*** Opening of PROVIDED RECORDS ***
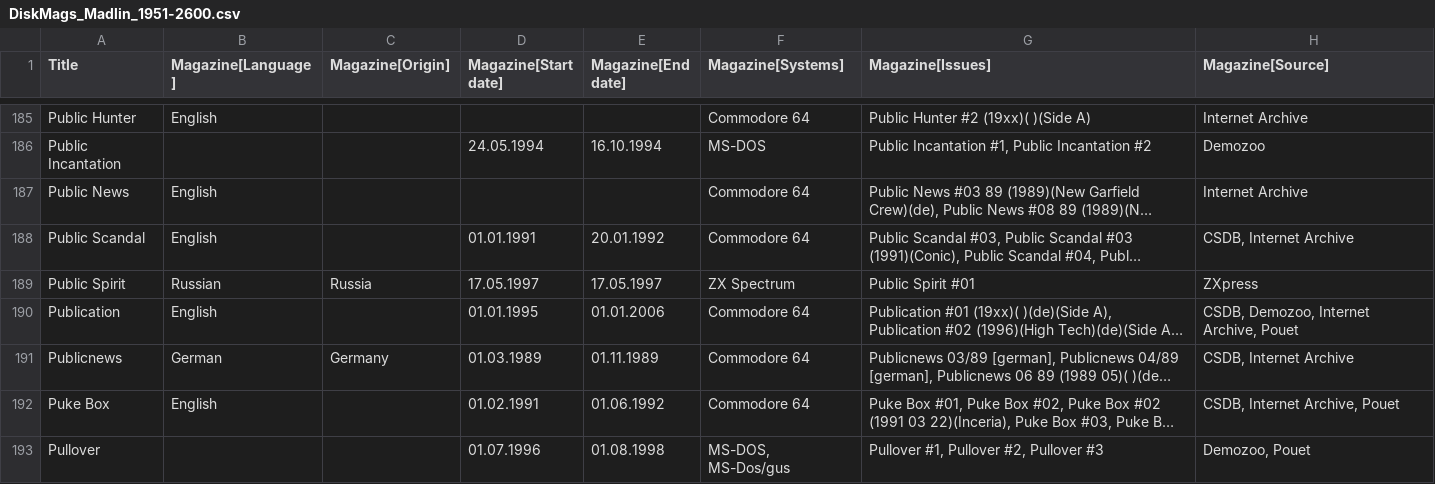
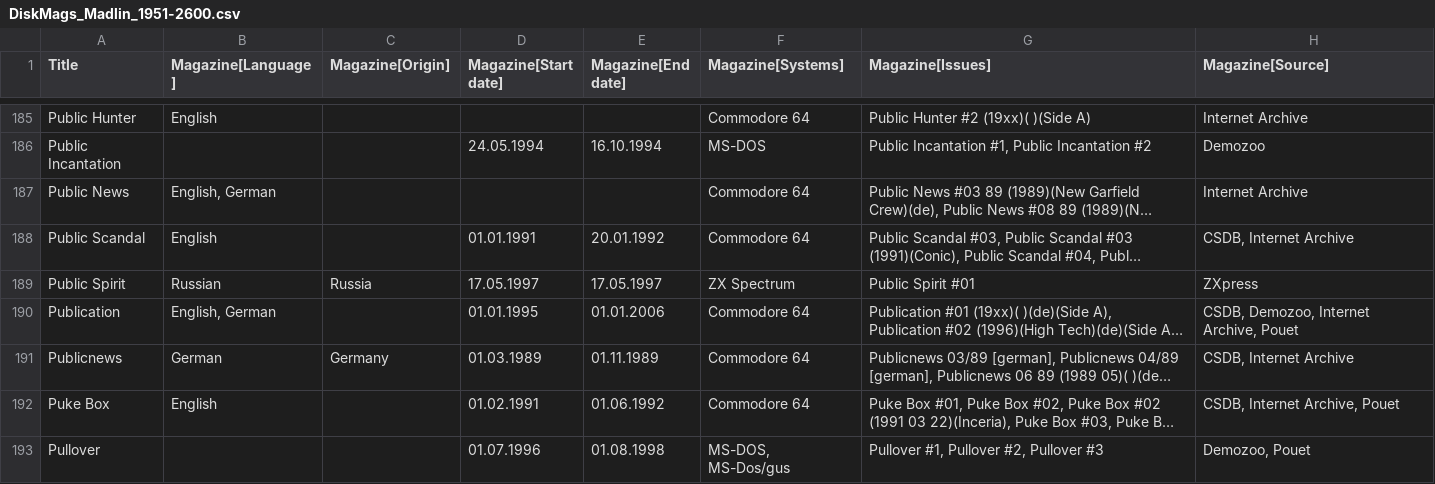
Before and after one commit to zpd-digital-editions/Diskmags, a CSV file: open-refine/DiskMags_Madlin_1951-2600.csv, drawn as a sheet; only a part is shown, gaps mark what is left out; long unchanged cells end in …; the diff covers the shown part only; the diff names each change by its address in the sheet, - before the commit and + after, or states it on an @@ line.

```diff
--- a/open-refine/DiskMags_Madlin_1951-2600.csv
+++ b/open-refine/DiskMags_Madlin_1951-2600.csv
-B187 (Magazine[Language]): English
+B187 (Magazine[Language]): English, German
-B190 (Magazine[Language]): English
+B190 (Magazine[Language]): English, German
```
Also changed, not shown: 1 added row, 1 removed row, 1 moved row and 34 edited cells elsewhere in this file, open-refine/DiskMags_Johannes_1-650.csv, open-refine/DiskMags_Johannes_651-1300.csv, 3 other files.
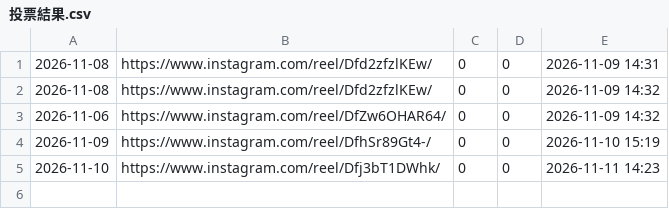
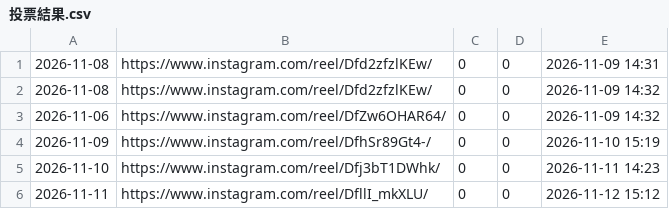
Before and after one commit to a0931771367-byte/canzai, a CSV file: data/ig/投票結果.csv, drawn as a sheet; the diff names each change by its address in the sheet, - before the commit and + after, or states it on an @@ line.

```diff
--- a/data/ig/投票結果.csv
+++ b/data/ig/投票結果.csv
+row 6: 2026-11-11 | https://www.instagram.com/reel/DfllI_mkXLU/ | 0 | 0 | 2026-11-12 15:12
```
Also changed, not shown: data/ig/IG數據.csv, 1 other file.
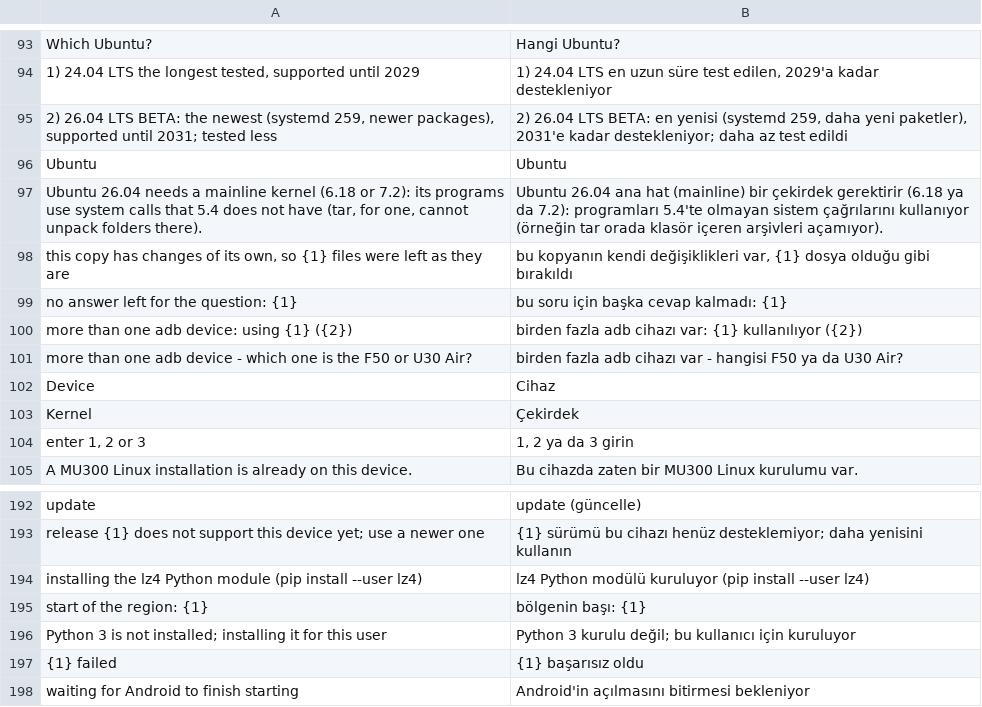
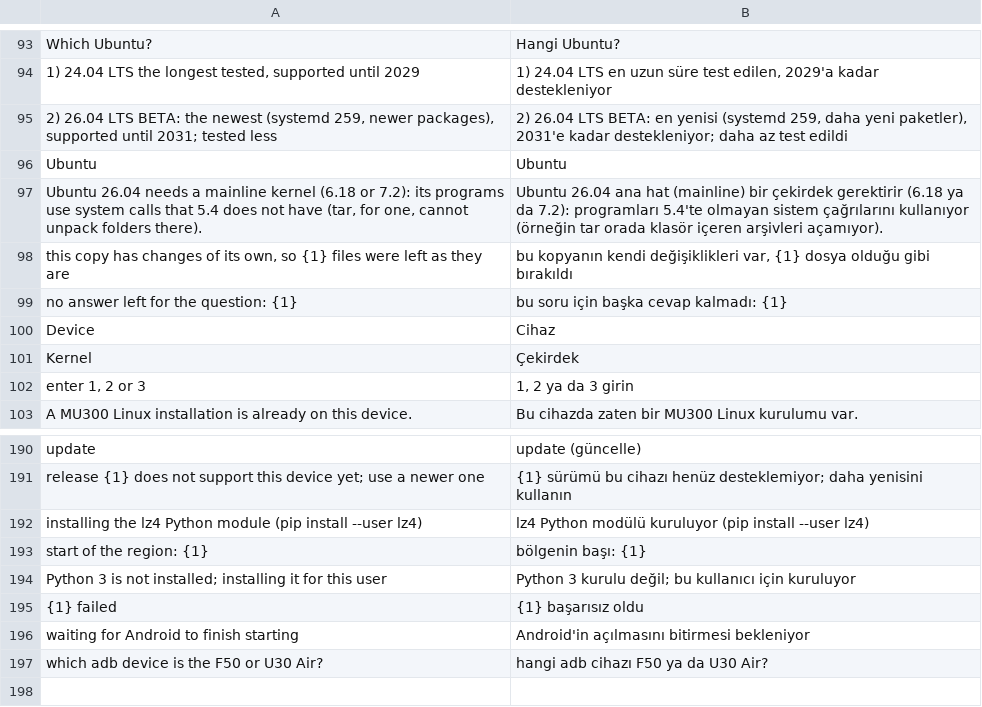
Before and after one commit to liuwang97/mu300-wrt, a TSV file: i18n/tr.tsv, drawn as a sheet; only a part is shown, gaps mark what is left out; removed rows and columns are numbered as before the commit, all else as after; the diff names each change by its address in the sheet, - before the commit and + after, or states it on an @@ line.

```diff
--- a/i18n/tr.tsv
+++ b/i18n/tr.tsv
-row 100: more than one adb device: using {1} ({2}) | birden fazla adb cihazı var: {1} kullanılıyor ({2})
-row 101: more than one adb device - which one is the F50 or U30 Air? | birden fazla adb cihazı var - hangisi F50 ya da U30 Air?
+row 197: which adb device is the F50 or U30 Air? | hangi adb cihazı F50 ya da U30 Air?
```
Also changed, not shown: i18n/zh.tsv, 7 other files.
*** Close of PROVIDED RECORDS ***
▸ TASK PROMPT: When a line of the material holds the string "English", copy that line.

▸ RESULT OF THIS EXERCISE:
-B187 (Magazine[Language]): English
+B187 (Magazine[Language]): English, German
-B190 (Magazine[Language]): English
+B190 (Magazine[Language]): English, German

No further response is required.